PYMNTS MonitorEdge May 2024

Tech-Enabled Solutions Put the Brakes on Returns Fraud

An integral aspect of the retail cycle, returns have surged in recent years with the growth of online channels. However, accompanying this increase in returns is a concerning trend: the escalation of returns fraud and policy abuse.

According to a report by the National Retail Federation (NRF), retailers encountered various forms of return fraud in the past year. Among these, 44% dealt with returns of shoplifted or stolen goods, while 37% experienced returns involving fraudulent or stolen tender. Another 20% cited return fraud orchestrated by organized retail crime groups.

But it’s not just fraudulent actors exploiting the system. Returns abuse, wherein customers take advantage of lenient return policies or return used, non-defective merchandise — commonly known as wardrobing — further adds to the strain on retailers. 

Richard Kostick, CEO of 100% PURE, highlighted the issue in a recent interview with PYMNTS, noting that a significant portion of U.S. consumers (56%) have “confessed to returning” purchased items “after using them once or twice.” This, coupled with the 25% of consumers who have admitted to making purchases with the intent of returning them after use, has further compounded the financial strain on retailers, he said.

Translating this strain into numbers, return fraud contributed to $101 billion in overall losses in 2023 alone, with retailers projected to lose $13.70 for every $100 in returned merchandise, according to data from the NRF. Moreover, fraudulent activities and abuse accounted for nearly 14% of total returns last year.

However, amid these challenges, retailers are leveraging data-driven and tech-enabled solutions to detect and combat returns fraud and abuse more effectively. 

To start, connected devices offer promising solutions, with technologies like surveillance cameras and monitoring systems aiding in the detection of in-store swaps and prevention of price-switching at checkout. Additionally, advanced technologies can prove vital in analyzing customer behavior, distinguishing between legitimate and fraudulent patterns, and alerting store employees in real-time to potential abuses.
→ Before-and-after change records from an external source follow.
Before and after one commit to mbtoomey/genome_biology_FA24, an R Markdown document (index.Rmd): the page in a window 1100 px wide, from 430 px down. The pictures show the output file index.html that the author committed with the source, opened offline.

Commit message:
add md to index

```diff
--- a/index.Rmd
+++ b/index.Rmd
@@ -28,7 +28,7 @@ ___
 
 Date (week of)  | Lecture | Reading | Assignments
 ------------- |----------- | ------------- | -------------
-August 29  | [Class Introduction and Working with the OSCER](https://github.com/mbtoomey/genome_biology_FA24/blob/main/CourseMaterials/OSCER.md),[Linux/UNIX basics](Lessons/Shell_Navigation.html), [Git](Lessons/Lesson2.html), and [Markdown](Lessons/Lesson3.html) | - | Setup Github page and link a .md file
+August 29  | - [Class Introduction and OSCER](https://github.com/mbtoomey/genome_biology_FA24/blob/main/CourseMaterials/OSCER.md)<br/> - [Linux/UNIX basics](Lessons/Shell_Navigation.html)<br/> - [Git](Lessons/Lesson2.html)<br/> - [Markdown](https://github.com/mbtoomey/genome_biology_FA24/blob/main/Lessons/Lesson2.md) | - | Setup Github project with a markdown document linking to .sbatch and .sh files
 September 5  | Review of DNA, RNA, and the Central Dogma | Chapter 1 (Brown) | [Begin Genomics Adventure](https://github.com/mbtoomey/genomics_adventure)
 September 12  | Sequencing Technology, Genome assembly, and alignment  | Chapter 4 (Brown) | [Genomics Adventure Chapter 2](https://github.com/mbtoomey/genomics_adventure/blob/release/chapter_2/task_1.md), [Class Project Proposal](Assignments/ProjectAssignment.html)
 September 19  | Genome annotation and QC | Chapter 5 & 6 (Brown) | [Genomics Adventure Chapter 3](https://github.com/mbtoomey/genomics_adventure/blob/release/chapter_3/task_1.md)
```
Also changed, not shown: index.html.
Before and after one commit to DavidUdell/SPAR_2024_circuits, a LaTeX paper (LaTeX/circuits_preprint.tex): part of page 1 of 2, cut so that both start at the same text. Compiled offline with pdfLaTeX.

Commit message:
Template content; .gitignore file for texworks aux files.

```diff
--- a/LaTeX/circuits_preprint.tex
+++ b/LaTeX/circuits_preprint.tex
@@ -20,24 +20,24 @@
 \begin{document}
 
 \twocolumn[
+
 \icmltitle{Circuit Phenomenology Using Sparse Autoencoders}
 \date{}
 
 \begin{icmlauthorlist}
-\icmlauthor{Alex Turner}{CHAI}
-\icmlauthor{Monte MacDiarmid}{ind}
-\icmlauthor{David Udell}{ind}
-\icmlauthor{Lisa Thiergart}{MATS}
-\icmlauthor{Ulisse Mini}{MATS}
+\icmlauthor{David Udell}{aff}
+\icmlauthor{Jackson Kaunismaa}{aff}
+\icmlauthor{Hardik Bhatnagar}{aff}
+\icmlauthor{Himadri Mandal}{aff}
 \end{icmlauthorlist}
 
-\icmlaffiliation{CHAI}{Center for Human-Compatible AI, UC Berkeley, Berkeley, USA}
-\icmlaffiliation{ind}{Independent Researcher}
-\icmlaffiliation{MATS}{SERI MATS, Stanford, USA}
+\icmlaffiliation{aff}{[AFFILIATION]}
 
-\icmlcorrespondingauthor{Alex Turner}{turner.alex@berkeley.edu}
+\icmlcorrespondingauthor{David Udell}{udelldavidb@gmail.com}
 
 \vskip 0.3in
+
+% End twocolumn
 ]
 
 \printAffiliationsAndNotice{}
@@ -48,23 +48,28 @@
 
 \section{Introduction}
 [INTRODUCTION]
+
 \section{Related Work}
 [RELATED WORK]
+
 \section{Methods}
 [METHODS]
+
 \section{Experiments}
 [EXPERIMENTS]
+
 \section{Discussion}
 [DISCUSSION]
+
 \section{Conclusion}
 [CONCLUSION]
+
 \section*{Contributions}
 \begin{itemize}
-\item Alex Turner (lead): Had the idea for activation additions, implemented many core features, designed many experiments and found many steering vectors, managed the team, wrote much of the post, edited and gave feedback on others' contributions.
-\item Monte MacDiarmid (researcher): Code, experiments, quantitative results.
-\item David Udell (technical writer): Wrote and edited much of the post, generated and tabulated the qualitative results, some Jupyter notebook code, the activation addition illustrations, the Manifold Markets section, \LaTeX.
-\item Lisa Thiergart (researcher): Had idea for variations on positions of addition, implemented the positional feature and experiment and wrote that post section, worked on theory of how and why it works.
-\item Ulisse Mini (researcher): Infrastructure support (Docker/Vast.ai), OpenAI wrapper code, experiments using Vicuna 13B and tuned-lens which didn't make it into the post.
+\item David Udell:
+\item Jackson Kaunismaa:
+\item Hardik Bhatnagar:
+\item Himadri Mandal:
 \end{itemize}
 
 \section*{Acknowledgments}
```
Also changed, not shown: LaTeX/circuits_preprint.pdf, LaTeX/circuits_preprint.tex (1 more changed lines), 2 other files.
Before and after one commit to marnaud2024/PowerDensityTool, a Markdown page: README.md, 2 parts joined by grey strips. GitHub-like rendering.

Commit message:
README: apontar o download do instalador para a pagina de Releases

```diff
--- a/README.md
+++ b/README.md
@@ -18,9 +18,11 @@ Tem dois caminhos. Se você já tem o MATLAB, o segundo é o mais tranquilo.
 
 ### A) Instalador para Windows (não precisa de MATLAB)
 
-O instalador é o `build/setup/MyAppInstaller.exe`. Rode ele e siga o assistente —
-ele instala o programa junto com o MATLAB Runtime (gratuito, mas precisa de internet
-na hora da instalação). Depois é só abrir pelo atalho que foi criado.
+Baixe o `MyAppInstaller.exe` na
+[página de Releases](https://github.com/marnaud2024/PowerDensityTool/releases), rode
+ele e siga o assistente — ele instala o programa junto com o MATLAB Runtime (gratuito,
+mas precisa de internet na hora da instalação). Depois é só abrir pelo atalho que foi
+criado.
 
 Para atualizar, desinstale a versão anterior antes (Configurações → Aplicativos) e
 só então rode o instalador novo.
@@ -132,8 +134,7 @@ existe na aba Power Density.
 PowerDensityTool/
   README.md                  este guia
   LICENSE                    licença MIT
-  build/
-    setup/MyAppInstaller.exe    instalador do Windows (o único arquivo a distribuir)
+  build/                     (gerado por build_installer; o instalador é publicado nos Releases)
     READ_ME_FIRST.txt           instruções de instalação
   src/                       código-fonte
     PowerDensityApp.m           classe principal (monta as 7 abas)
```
Moreover, artificial intelligence (AI)-driven chatbots deployed for online purchases can help flag customers exhibiting suspicious behavior, deterring fraudulent activities. These technological advancements not only enhance fraud detection but can also support employee training and education, empowering frontline staff to combat return fraud effectively.

When it comes to customers who create new online identities to exploit the returns process, data can play a pivotal role in separating genuine, transacting customers from fraudulent actors, Doriel Abrahams, head of risk, U.S., at Forter, told PYMNTS.

Forter’s platform, for instance, helps uncover user identities across its partner firms, employing advanced analytics and generative AI intelligence to map out these identities and link them to specific behaviors. This comprehensive approach enables retailers to identify and differentiate between trustworthy customers and potential threats effectively. 

“The key is to teach your AI models and the systems to ‘think’ the ways these people think and ask the right questions at the right time,” Abrahams said.